--- WHAT YOU NEED TO DO ---
Go over the data and copy out each line with "username" in it.

--- EXTRACTED ENTRIES ---
###
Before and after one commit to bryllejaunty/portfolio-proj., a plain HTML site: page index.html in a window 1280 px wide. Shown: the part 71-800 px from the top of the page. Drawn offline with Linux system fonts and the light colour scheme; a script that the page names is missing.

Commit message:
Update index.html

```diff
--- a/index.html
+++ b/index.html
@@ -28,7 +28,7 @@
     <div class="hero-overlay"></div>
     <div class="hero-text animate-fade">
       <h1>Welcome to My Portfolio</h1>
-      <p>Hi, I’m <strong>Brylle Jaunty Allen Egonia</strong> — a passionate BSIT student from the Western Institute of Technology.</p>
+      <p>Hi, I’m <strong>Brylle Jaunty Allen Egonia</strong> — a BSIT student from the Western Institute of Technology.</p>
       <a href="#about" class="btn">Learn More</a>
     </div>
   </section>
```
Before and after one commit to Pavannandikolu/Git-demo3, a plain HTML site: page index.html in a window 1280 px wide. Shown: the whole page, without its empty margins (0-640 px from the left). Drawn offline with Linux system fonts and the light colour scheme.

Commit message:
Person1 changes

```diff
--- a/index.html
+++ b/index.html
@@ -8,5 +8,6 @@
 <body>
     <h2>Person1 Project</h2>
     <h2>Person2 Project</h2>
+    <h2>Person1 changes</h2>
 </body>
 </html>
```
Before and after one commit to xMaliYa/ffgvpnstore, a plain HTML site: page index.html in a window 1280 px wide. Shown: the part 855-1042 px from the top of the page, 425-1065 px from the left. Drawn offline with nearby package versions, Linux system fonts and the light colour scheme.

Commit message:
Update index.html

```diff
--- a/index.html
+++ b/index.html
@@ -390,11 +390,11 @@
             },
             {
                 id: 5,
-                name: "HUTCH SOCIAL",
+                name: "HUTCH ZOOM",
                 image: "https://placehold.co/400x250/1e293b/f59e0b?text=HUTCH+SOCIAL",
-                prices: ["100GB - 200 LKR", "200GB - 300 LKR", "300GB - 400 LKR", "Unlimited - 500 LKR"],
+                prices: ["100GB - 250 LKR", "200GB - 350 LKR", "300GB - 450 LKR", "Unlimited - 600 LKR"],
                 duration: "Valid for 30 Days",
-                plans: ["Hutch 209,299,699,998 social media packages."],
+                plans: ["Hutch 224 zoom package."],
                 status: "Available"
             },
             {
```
###
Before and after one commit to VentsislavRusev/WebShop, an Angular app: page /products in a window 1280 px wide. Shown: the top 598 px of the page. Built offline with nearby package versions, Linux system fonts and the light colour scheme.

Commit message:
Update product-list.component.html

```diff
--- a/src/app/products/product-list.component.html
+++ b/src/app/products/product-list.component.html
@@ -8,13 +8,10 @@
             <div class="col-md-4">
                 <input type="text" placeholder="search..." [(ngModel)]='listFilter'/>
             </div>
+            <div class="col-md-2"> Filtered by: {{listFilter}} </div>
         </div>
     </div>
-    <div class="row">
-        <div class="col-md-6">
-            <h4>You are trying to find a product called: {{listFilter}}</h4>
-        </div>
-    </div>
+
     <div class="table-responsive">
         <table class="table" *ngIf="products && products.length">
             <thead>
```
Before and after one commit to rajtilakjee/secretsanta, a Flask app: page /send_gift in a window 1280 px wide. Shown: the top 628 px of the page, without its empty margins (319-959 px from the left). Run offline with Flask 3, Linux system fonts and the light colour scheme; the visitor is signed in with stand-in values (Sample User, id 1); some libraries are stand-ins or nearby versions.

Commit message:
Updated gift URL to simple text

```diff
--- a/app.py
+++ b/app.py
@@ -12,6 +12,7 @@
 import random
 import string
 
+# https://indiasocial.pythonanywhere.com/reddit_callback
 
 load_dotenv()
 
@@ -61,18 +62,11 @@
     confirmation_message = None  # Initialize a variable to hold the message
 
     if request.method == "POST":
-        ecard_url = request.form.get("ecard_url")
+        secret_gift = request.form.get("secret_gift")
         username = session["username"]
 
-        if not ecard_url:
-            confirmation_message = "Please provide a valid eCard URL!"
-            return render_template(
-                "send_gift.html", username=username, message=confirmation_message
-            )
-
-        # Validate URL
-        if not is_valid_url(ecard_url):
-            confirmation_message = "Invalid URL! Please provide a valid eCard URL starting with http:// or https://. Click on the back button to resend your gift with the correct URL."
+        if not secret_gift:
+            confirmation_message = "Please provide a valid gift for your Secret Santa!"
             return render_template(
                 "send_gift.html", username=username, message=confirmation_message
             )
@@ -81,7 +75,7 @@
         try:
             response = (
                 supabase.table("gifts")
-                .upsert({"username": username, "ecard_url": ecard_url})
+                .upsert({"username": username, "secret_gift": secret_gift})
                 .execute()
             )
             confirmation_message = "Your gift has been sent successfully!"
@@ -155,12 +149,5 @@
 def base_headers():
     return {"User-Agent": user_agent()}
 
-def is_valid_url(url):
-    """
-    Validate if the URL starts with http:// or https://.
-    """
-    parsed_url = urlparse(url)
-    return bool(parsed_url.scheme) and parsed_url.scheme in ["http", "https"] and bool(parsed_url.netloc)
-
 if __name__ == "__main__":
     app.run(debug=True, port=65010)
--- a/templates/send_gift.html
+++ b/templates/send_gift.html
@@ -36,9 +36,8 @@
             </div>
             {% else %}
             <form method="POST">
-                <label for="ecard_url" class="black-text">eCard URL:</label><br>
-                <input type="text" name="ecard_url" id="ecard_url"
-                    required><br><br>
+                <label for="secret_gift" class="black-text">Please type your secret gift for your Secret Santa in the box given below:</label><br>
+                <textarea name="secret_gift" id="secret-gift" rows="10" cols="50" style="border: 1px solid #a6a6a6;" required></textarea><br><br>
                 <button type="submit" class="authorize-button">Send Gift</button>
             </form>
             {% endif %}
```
###
--- OUTPUT FOR THIS EXERCISE ---
         username = session["username"]
-                "send_gift.html", username=username, message=confirmation_message
                 "send_gift.html", username=username, message=confirmation_message
-                .upsert({"username": username, "ecard_url": ecard_url})
+                .upsert({"username": username, "secret_gift": secret_gift})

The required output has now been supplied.